    (3) I cannot understand why you still feel the need/desire to assign labels (hyphernated or otherwise)? What’s wrong with simply CHRISTIAN (thoroughly biblical!)? Surely anybody who subscribes to the early ecumenical creeds and seeks to obey the teaching of Jesus should be considered a sister or brother in Christ and from whom we should be willing to learn?

    (4) Part of the problem with “evangelicals” and “evangelicalism” (which comes out clearly in your posts) is the obsession with “correct doctrine”. I know many “non-evangelicals” who show a greater respect for Scripture in the way they teach and preach from it than many “evangelicals”. I prefer to look at a person’s practice (as did our Lord)than what he or she claims to believe.
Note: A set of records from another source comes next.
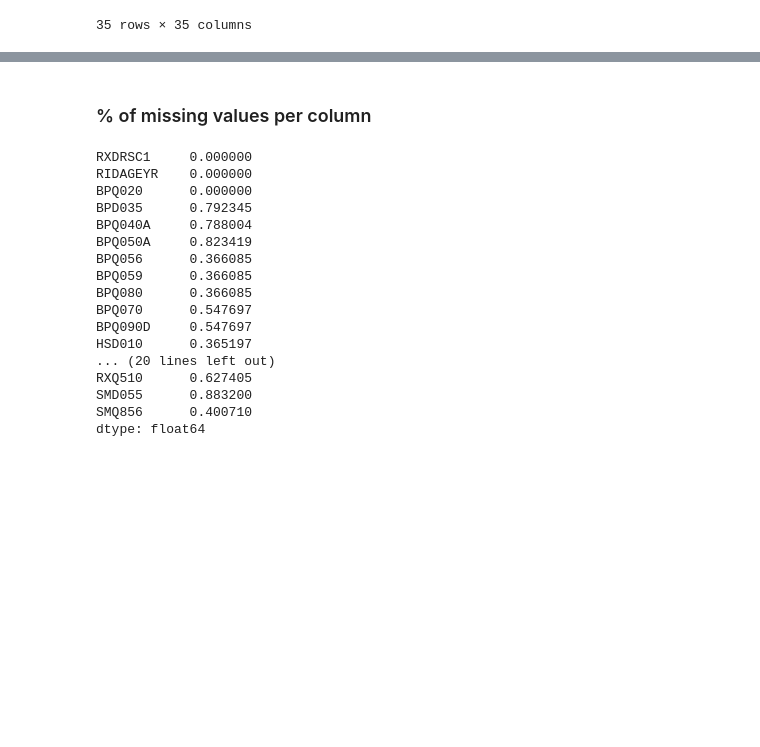
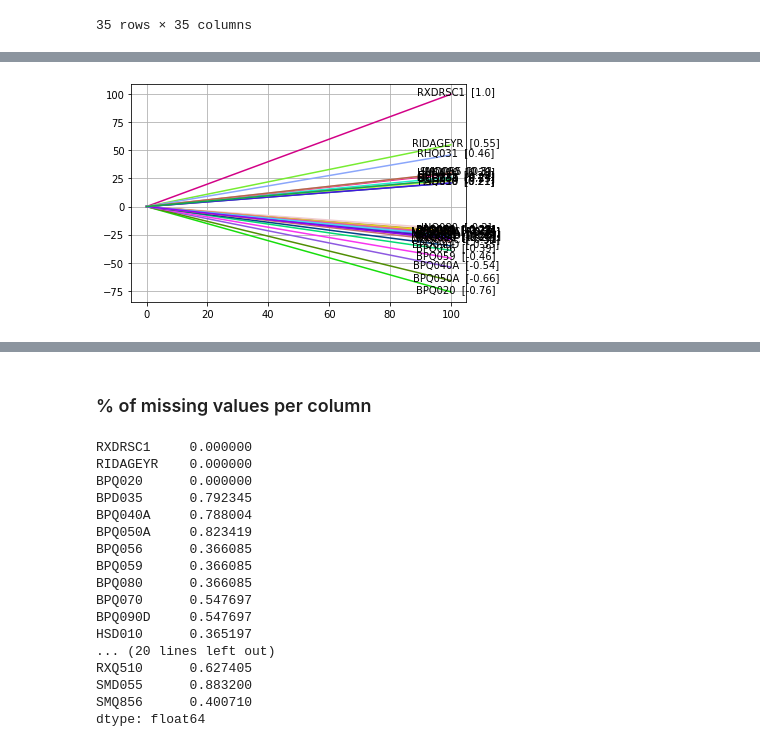
Before and after one commit to jleblond/NHANES_data_analytics, a Jupyter notebook: project_report_part2.ipynb, the cells around one changed output, grey strips where cells are left out. Saved outputs shown, nothing was run; the diff lists cells and outputs as text; code cells hidden in the pictures; blank space fills up the shorter version.

```diff
--- a/project_report_part2.ipynb
+++ b/project_report_part2.ipynb
@@ -132,0 +156,21 @@ plt.show()
+# %%
+corr = np.round(corr, decimals=2)
+
+fig, ax = plt.subplots()
+idx = 0
+for corr_coeff in corr['RXDRSC1']:
+    x = np.linspace(0, 100, 150)
+    y = corr_coeff*x
+    ax.plot(x, y, color=np.random.random(3))
+    ax.grid()
+    ax.annotate(s=corr['RXDRSC1'].index[idx]+'  ['+str(corr_coeff)+']', xy=(x[-1],y[-1]), xytext=(5,0), textcoords='offset points',  ha='center')
+    idx +=1
+
+import os
+outdir = './figs/'
+if not os.path.exists(outdir):
+    os.mkdir(outdir)
+
+fig.savefig(outdir+'linear_corr_with_hypertension.png', bbox_inches = 'tight', dpi=300)
+# %% [output]
+[figure, added]
```
Also changed, not shown: parts of 7 cells of this notebook, 4 other files.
In my experience,many individuals, churches and organizations that loudly proclaim their “evangelical Bible-believing” credentials never actually read and teach the whole Bible but rather a Bible within the Bible (or they read and teach with theological spectacles inherited from their particular traditions or favourite preachers and authors).

    (5) You appear too wedded to a 17th century Puritan theological world, understanding the Gospel in individualistic terms of sin, guilt and justification. What about Jesus’ proclamation of the Kingdom of God and Paul’s presentation of the gospel of Reconciliation (Eph 2:14ff) as the creation of a new humanity? The scandalous divisions in our churches are a product of the uncritical importation of individualistic gospels from the US and Britain.

    (6) I don’t subscribe to several of the beliefs that you arbitrarily define as “evangelical”- e.g. inerrancy of the Bible, a historic Adam, eternal hell. If this qualifies me as a “liberal” in your eyes, so be it. But I think that would be to your loss, not mine.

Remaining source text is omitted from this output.